The composition of cigarettes has also changed in the past few decades. While there have been reductions in tar and nicotine, the concentrations of other cancer-causing compounds have increased.
So it does look like the increase in cases may be down to carcinogens other than nicotine and tar, but don't forget that nicotine and tar are still present so they can still have an effect.
The US National Cancer Institute points out that:
Of the more than 7,000 chemicals in tobacco smoke, at least 250 are known to be harmful, including hydrogen cyanide, carbon monoxide, and ammonia.
Among the 250 known harmful chemicals in tobacco smoke, at least 69 can cause cancer.
They also cited a report of the Surgeon General (US Department of Health and Human Services, 2014). Page 228 has a big list of carcinogens in cigarettes and from page 30 the document describes how the different forms of tobacco burning during smoking creates other carcinogens and harmful materials.
Whilst it is suggested in another answer that 2-Naphthylamine is the cause, arsenic can cause bladder cancers which is also found in cigarette smoke (see page 41 of the Surgeon General's report) so you can't point to just 2-Naphthylamine.
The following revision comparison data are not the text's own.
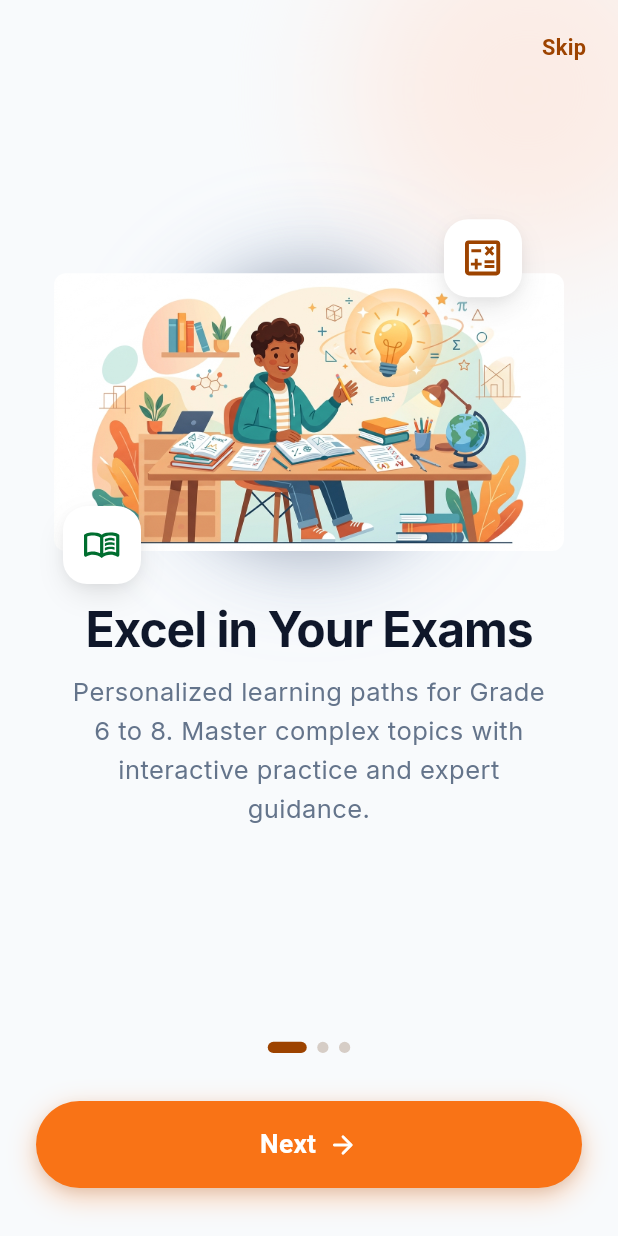
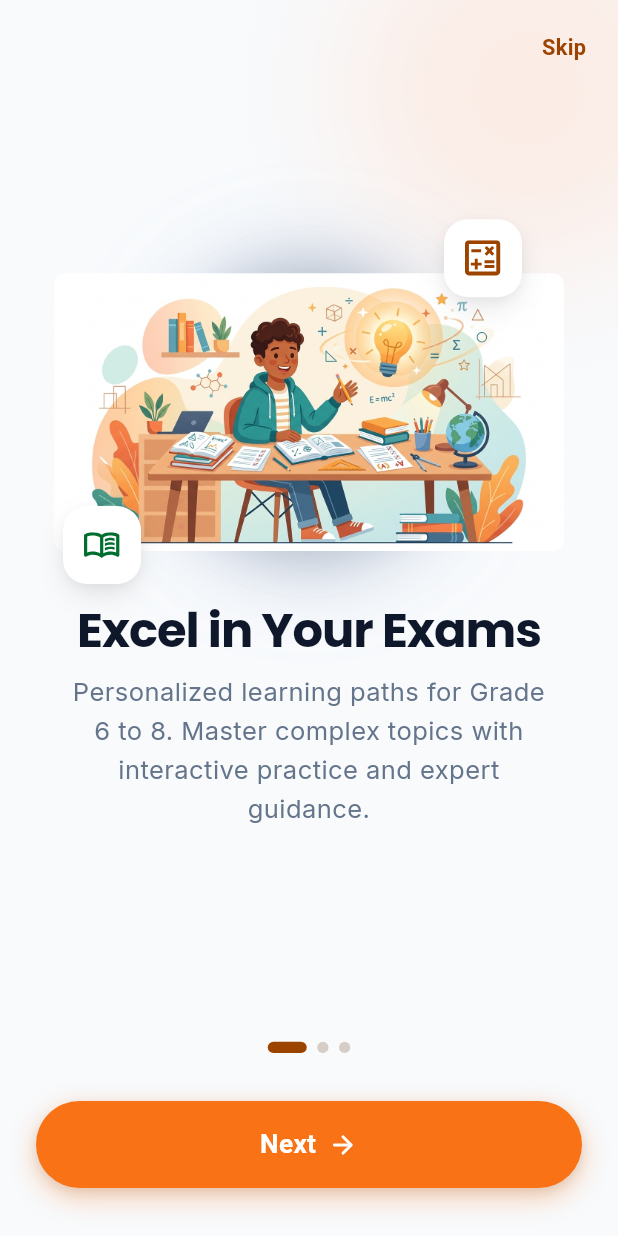
Before and after one commit to Kuta-learning/kuta-Grade-app, a Flutter app: the screen it shows after launch, on a phone screen of 412 x 824 dp. Run offline on Flutter 3.47's test engine with Material 3 defaults, Android fonts, the light colour scheme and no system bars; our stand-ins replace dio, flutter_bloc, flutter_svg, go_router, google_fonts, rive and 1 more.

Commit message:
refactor(typography): switch title tokens to Poppins and de-hardcode profile text styles
- AppTypography: display/headline styles (mobile + desktop) now use
  GoogleFonts.poppins; body, labels, captions stay Inter; kids stay Quicksand
- Profile screens/widgets: replace all inline GoogleFonts.inter styles with
  AppTypography tokens (headlineLg, subtitleLg, bodyMd, labelSm,
  labelMdMedium, statValue equivalents); colors kept as-is
- Remove now-unused google_fonts imports from profile files

```diff
--- a/lib/core/constants/app_typography.dart
+++ b/lib/core/constants/app_typography.dart
@@ -4,6 +4,7 @@ import 'app_colors.dart';
 
 /// Design system typography tokens extracted from the typography scale specifications.
 /// Supported Font Families:
+/// - Poppins (Titles & Headings)
 /// - Inter (Primary System Font - Adult / Admin)
 /// - Quicksand (Kids & Youth Modules - Ages 6-10)
 /// - JetBrains Mono (Data, Code & Timestamps)
@@ -14,6 +15,7 @@ class AppTypography {
   // ==========================================
   // FONT FAMILIES
   // ==========================================
+  static const String fontFamilyPoppins = 'Poppins';
   static const String fontFamilyInter = 'Inter';
   static const String fontFamilyQuicksand = 'Quicksand';
   static const String fontFamilyMono = 'JetBrains Mono';
@@ -23,23 +25,23 @@ class AppTypography {
   // ==========================================
 
   /// display-lg (Mobile: 28px / 36px line height, Bold 700)
-  static final TextStyle displayLg = GoogleFonts.inter(
+  static final TextStyle displayLg = GoogleFonts.poppins(
     fontSize: 28,
     height: 36 / 28,
     fontWeight: FontWeight.w700,
     color: AppColors.textPrimary,
   );
 
-  /// headline-md (Mobile: 22px / 28px line height, Medium 500) - Auth/Modal Headings
-  static final TextStyle headlineMd = GoogleFonts.inter(
+  /// headline-md (Mobile: 20px / 28px line height, Medium 500) - Auth/Modal Headings
+  static final TextStyle headlineMd = GoogleFonts.poppins(
     fontSize: 20,
     height: 28 / 22,
     fontWeight: FontWeight.w500,
     color: AppColors.textPrimary,
   );
 
-  /// headline-lg (Mobile: 20px / 28px line height, Bold 700)
-  static final TextStyle headlineLg = GoogleFonts.inter(
+  /// headline-lg (Mobile: 22px / 28px line height, Bold 700)
+  static final TextStyle headlineLg = GoogleFonts.poppins(
     fontSize: 22,
     height: 28 / 20,
     fontWeight: FontWeight.w700,
@@ -165,7 +167,7 @@ class AppTypography {
   // ==========================================
 
   /// display-lg (Desktop: 36px / 44px line height, Bold 700)
-  static final TextStyle displayLgDesktop = GoogleFonts.inter(
+  static final TextStyle displayLgDesktop = GoogleFonts.poppins(
     fontSize: 36,
     height: 44 / 36,
     fontWeight: FontWeight.w700,
@@ -173,7 +175,7 @@ class AppTypography {
   );
 
   /// headline-lg (Desktop: 24px / 32px line height, Bold 700)
-  static final TextStyle headlineLgDesktop = GoogleFonts.inter(
+  static final TextStyle headlineLgDesktop = GoogleFonts.poppins(
     fontSize: 24,
     height: 32 / 24,
     fontWeight: FontWeight.w700,
@@ -181,7 +183,7 @@ class AppTypography {
   );
 
   /// title-md (Desktop: 18px / 24px line height, SemiBold 600)
-  static final TextStyle titleMdDesktop = GoogleFonts.inter(
+  static final TextStyle titleMdDesktop = GoogleFonts.poppins(
     fontSize: 18,
     height: 24 / 18,
     fontWeight: FontWeight.w600,
--- a/lib/features/profile/widgets/profile_avatar.dart
+++ b/lib/features/profile/widgets/profile_avatar.dart
@@ -1,5 +1,6 @@
 import 'package:flutter/material.dart';
 
+import '../../../core/constants/app_typography.dart';
 import '../models/profile_model.dart';
 /// Circular avatar with the orange brand ring, soft peach glow, and a
 /// bottom-right pencil edit badge — matching the Figma profile header.
@@ -121,10 +122,10 @@ class ProfileAvatar extends StatelessWidget {
       alignment: Alignment.center,
       child: Text(
         initials,
-        style: const TextStyle(
+        style: AppTypography.titleMdDesktop.copyWith(
           fontSize: 28,
           fontWeight: FontWeight.w700,
-          color: Color(0xFF0F4C97),
+          color: const Color(0xFF0F4C97),
         ),
       ),
     );
--- a/lib/features/profile/widgets/profile_logout_button.dart
+++ b/lib/features/profile/widgets/profile_logout_button.dart
@@ -1,6 +1,6 @@
 import 'package:flutter/material.dart';
 import 'package:flutter_bloc/flutter_bloc.dart';
-import 'package:google_fonts/google_fonts.dart';
+import '../../../core/constants/app_typography.dart';
 
 import '../../authentication/bloc/auth_bloc.dart';
 
@@ -37,8 +37,7 @@ class ProfileLogoutButton extends StatelessWidget {
               const SizedBox(width: 8),
               Text(
                 'Logout',
-                style: GoogleFonts.inter(
-                  fontSize: 14.5,
+                style: AppTypography.bodyMd.copyWith(
                   fontWeight: FontWeight.w600,
                   color: const Color(0xFFDC2626),
                 ),
--- a/lib/features/profile/widgets/profile_menu_list.dart
+++ b/lib/features/profile/widgets/profile_menu_list.dart
@@ -1,5 +1,5 @@
 import 'package:flutter/material.dart';
-import 'package:google_fonts/google_fonts.dart';
+import '../../../core/constants/app_typography.dart';
 
 import '../../../core/widgets/app_snackbar.dart';
 
@@ -95,9 +95,7 @@ class _MenuTile extends StatelessWidget {
               Expanded(
                 child: Text(
                   item.title,
-                  style: GoogleFonts.inter(
-                    fontSize: 14.5,
-                    fontWeight: FontWeight.w500,
+                  style: AppTypography.bodyMdMedium.copyWith(
                     color: const Color(0xFF1E293B),
                   ),
                 ),
```
Also changed, not shown: lib/features/profile/screens/profile_screen.dart (+4 -7 lines), lib/features/profile/widgets/profile_action_buttons.dart (+3 -7 lines), lib/features/profile/widgets/profile_header_card.dart (+3 -7 lines), lib/features/profile/widgets/profile_stat_cards.dart (+8 -11 lines), lib/features/profile/widgets/subscription_status_card.dart (+7 -12 lines).
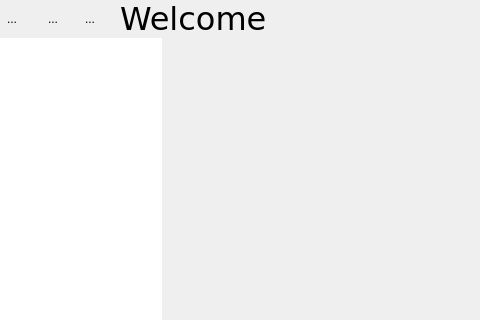
Old version of the form Include/imtgui/CThumbnailDecoratorGuiComp.ui in the repository ImagingTools/ImtCore; both pictures show x 0 to 480 and y 0 to 320 of the 1135 by 546 pixel window.
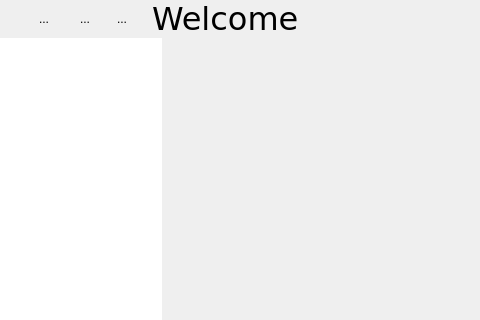
New version of the form. Icons and pictures are not drawn.

Commit message: CThumbnailDecoratorGuiComp: added application logo

Diff of the .ui file:
```diff
--- a/Include/imtgui/CThumbnailDecoratorGuiComp.ui
+++ b/Include/imtgui/CThumbnailDecoratorGuiComp.ui
@@ -78,6 +78,37 @@
           <property name="bottomMargin">
            <number>0</number>
           </property>
+          <item>
+           <widget class="QFrame" name="AppLogoFrame">
+            <property name="frameShape">
+             <enum>QFrame::NoFrame</enum>
+            </property>
+            <property name="frameShadow">
+             <enum>QFrame::Plain</enum>
+            </property>
+            <layout class="QHBoxLayout" name="horizontalLayout_11">
+             <property name="spacing">
+              <number>0</number>
+             </property>
+             <property name="topMargin">
+              <number>0</number>
+             </property>
+             <property name="rightMargin">
+              <number>12</number>
+             </property>
+             <property name="bottomMargin">
+              <number>0</number>
+             </property>
+             <item>
+              <widget class="QLabel" name="AppLogo">
+               <property name="text">
+                <string/>
+               </property>
+              </widget>
+             </item>
+            </layout>
+           </widget>
+          </item>
           <item>
            <widget class="QToolButton" name="HomeButton">
             <property name="enabled">
```
The commit also changes 2 other files.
The link above also points out many other factors which can lead to bladder cancer.
US Department of Health and Human Services. (2014). The health consequences of smoking—50 years of progress: a report of the Surgeon General. Retrieved from: http://www.surgeongeneral.gov/library/reports/50-years-of-progress/full-report.pdf